Today we stopped at three of the rest stops to read the citations.
This one remembers:
Peter Badcoe VCDetails on the others can be found at this very informative site: www.remembrancedriveway.org.au.
41400 Major Peter John BADCOE
Australian Army Training Team Vietnam.
23 February to 7 April 1967.
Thua Thien Province, South Vietnam.
On 23 February, in Phu Thu District, Major Badcoe with complete disregard for his own safety moved alone across 600 metres of fire swept ground and reached a United States Medical Adviser wounded by enemy fire, attended to him and ensured his future safety. He then organised a force of one platoon and led them towards the enemy post. His personal leadership, words of encouragement, and actions in the face of hostile enemy fire forced the platoon to successfully assault the enemy position and capture it.
On 7th March 1967, in Quang Dien District, Major Badcoe led a company in an attack over open terrain to assault and capture a heavily defended enemy position. In the face of certain death and heavy losses his personal courage and leadership turned certain defeat into victory and prevented the enemy from capturing District Headquarters.
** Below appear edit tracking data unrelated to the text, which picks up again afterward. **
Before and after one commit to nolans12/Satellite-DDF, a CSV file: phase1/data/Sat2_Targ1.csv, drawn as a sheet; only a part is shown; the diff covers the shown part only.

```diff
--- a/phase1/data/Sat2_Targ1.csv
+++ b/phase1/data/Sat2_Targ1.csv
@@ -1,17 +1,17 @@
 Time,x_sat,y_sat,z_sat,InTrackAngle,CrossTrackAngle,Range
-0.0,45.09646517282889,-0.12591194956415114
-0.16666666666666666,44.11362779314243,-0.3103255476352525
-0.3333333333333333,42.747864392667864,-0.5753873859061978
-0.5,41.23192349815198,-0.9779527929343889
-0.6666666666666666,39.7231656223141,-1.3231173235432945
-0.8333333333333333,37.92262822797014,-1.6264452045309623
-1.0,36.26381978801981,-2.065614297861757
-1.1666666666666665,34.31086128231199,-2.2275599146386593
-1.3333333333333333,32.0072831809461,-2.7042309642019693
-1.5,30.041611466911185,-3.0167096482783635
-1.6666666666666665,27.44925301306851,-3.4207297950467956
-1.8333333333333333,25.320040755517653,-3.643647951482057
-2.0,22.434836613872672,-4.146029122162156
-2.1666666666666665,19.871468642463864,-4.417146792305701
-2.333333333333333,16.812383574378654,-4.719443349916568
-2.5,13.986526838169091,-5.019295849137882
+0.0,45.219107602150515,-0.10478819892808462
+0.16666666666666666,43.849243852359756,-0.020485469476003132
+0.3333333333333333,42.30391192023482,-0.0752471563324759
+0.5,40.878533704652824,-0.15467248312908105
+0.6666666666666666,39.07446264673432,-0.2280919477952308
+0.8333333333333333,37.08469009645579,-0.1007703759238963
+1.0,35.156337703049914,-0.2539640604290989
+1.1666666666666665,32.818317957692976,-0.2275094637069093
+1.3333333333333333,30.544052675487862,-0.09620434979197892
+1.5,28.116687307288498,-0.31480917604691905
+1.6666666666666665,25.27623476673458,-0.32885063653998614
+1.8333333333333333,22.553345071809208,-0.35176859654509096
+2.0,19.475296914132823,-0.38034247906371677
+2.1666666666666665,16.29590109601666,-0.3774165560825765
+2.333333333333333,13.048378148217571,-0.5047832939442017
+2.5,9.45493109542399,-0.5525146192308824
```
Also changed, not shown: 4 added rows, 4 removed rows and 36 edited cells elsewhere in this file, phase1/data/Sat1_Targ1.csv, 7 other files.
On 7th April 1967, in Huong Tra District, Major Badcoe was with a South Vietnamese company which came under heavy small arms fire and withdrew to a cemetery for cover. This left Major Badcoe and his radio operator about 50 metres in front of the leading elements, under heavy mortar fire. Seeing this withdrawal, Major Badcoe ran back to them, moved amongst them and by encouragement and example got them moving forward again. He then set out in front of the company to lead them on and when getting up to throw a grenade he was hit and killed by a burst of machine gun fire.
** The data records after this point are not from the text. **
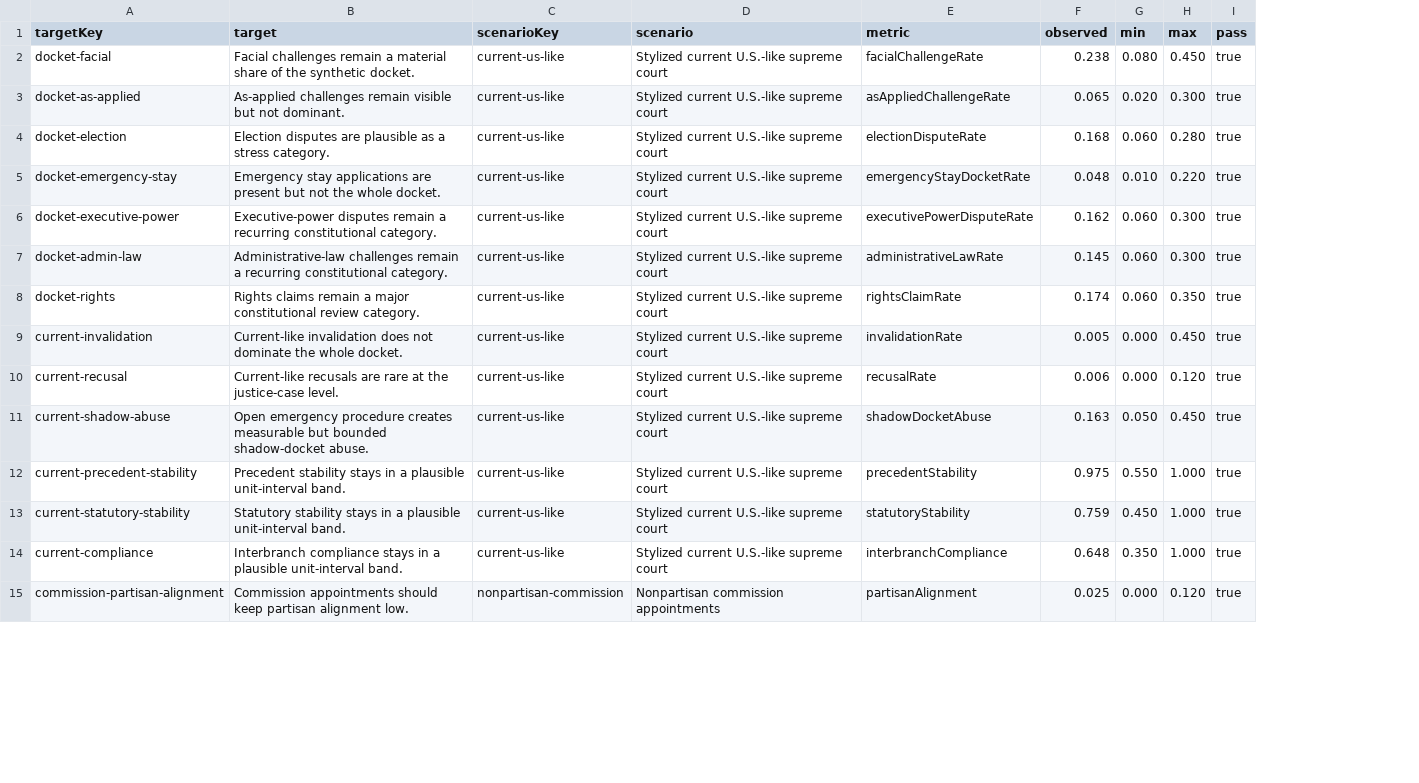
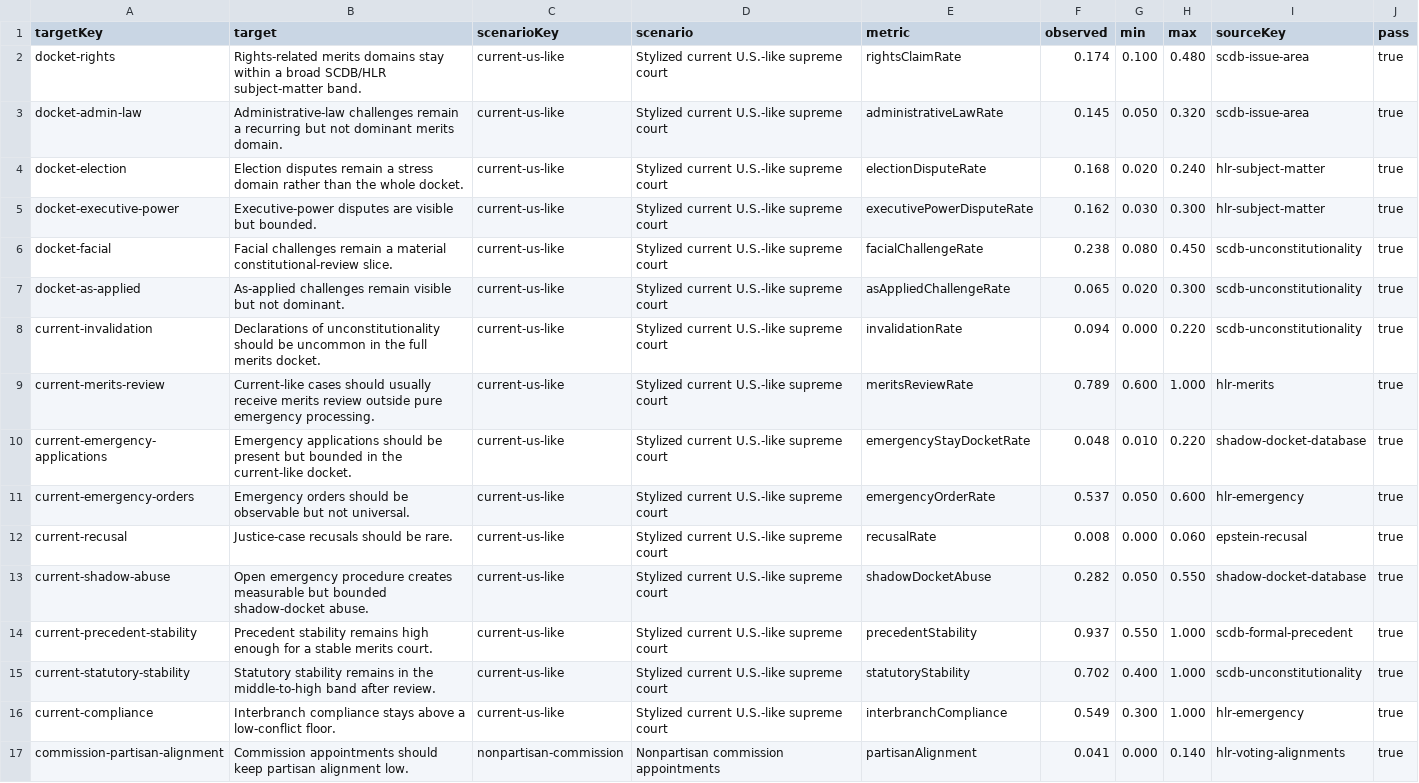
Before and after one commit to Jacoba1100254352/supreme-court-simulator-design, a CSV file: reports/calibration-baseline.csv, drawn as a sheet; only a part is shown; removed rows and columns are numbered as before the commit, all else as after; the diff covers the shown part only; the diff names each change by its address in the sheet, - before the commit and + after, or states it on an @@ line.

```diff
--- a/reports/calibration-baseline.csv
+++ b/reports/calibration-baseline.csv
+column I (sourceKey), rows 6-8: all scdb-unconstitutionality; rows 12-17: epstein-recusal | shadow-docket-database | scdb-formal-precedent | scdb-unconstitutionality | hlr-emergency | hlr-voting-alignments
+row 2: docket-rights | Rights-related merits domains stay within a broad SCDB/HLR subject-matter band. | current-us-like | Stylized current U.S.-like supreme court | rightsClaimRate | 0.174 | 0.100 | 0.480 | scdb-issue-area | true
+row 3: docket-admin-law | Administrative-law challenges remain a recurring but not dominant merits domain. | current-us-like | Stylized current U.S.-like supreme court | administrativeLawRate | 0.145 | 0.050 | 0.320 | scdb-issue-area | true
+row 4: docket-election | Election disputes remain a stress domain rather than the whole docket. | current-us-like | Stylized current U.S.-like supreme court | electionDisputeRate | 0.168 | 0.020 | 0.240 | hlr-subject-matter | true
+row 5: docket-executive-power | Executive-power disputes are visible but bounded. | current-us-like | Stylized current U.S.-like supreme court | executivePowerDisputeRate | 0.162 | 0.030 | 0.300 | hlr-subject-matter | true
-B6 (target): …a material share of the synthetic docket.
+B6 (target): …a material constitutional-review slice.
-row 4: docket-election | Election disputes are plausible as a stress category. | current-us-like | Stylized current U.S.-like supreme court | electionDisputeRate | 0.168 | 0.060 | 0.280 | true
-row 5: docket-emergency-stay | Emergency stay applications are present but not the whole docket. | current-us-like | Stylized current U.S.-like supreme court | emergencyStayDocketRate | 0.048 | 0.010 | 0.220 | true
-row 6: docket-executive-power | Executive-power disputes remain a recurring constitutional category. | current-us-like | Stylized current U.S.-like supreme court | executivePowerDisputeRate | 0.162 | 0.060 | 0.300 | true
-row 7: docket-admin-law | Administrative-law challenges remain a recurring constitutional category. | current-us-like | Stylized current U.S.-like supreme court | administrativeLawRate | 0.145 | 0.060 | 0.300 | true
-row 8: docket-rights | Rights claims remain a major constitutional review category. | current-us-like | Stylized current U.S.-like supreme court | rightsClaimRate | 0.174 | 0.060 | 0.350 | true
-B8 (target): Current-like invalidation does not dominate the whole docket.
+B8 (target): Declarations of unconstitutionality should be uncommon in the full merits docket.
-F8 (observed): 0.005
+F8 (observed): 0.094
-H8 (max): 0.450
+H8 (max): 0.220
+row 9: current-merits-review | Current-like cases should usually receive merits review outside pure emergency processing. | current-us-like | Stylized current U.S.-like supreme court | meritsReviewRate | 0.789 | 0.600 | 1.000 | hlr-merits | true
+row 10: current-emergency-applications | Emergency applications should be present but bounded in the current-like docket. | current-us-like | Stylized current U.S.-like supreme court | emergencyStayDocketRate | 0.048 | 0.010 | 0.220 | shadow-docket-database | true
+row 11: current-emergency-orders | Emergency orders should be observable but not universal. | current-us-like | Stylized current U.S.-like supreme court | emergencyOrderRate | 0.537 | 0.050 | 0.600 | hlr-emergency | true
-B12 (target): Current-like recusals are rare at the justice-case level.
+B12 (target): Justice-case recusals should be rare.
-F12 (observed): 0.006
+F12 (observed): 0.008
-H12 (max): 0.120
+H12 (max): 0.060
-F13 (observed): 0.163
+F13 (observed): 0.282
-H13 (max): 0.450
+H13 (max): 0.550
-B14 (target): Precedent stability stays in a plausible unit-interval band.
+B14 (target): Precedent stability remains high enough for a stable merits court.
-F14 (observed): 0.975
+F14 (observed): 0.937
-B15 (target): Statutory stability stays in a plausible unit-interval band.
+B15 (target): Statutory stability remains in the middle-to-high band after review.
-F15 (observed): 0.759
+F15 (observed): 0.702
-G15 (min): 0.450
+G15 (min): 0.400
-B16 (target): …compliance stays in a plausible unit-interval band.
+B16 (target): …compliance stays above a low-conflict floor.
-F16 (observed): 0.648
+F16 (observed): 0.549
-G16 (min): 0.350
+G16 (min): 0.300
-F17 (observed): 0.025
+F17 (observed): 0.041
-H17 (max): 0.120
+H17 (max): 0.140
```
Also changed, not shown: 1 added row and 3 edited cells elsewhere in this file, reports/manipulation-stress-v2.csv, reports/mechanism-ablation-v2.csv, 39 other files.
"Major Badcoe's conspicuous gallantry and leadership on all these occasions was an inspiration to all, each action, ultimately, was successful, due entirely to his efforts, the final one ending in his death. His valour and leadership were in the best traditions of the military profession and the Australian Regular Army".
(London Gazette: 13 October 1967; Supplement, 17 October 1967).
Peter John Badcoe was born in Adelaide on 11 January 1934. He was buried at the Terendak Cemetery, Malaysia.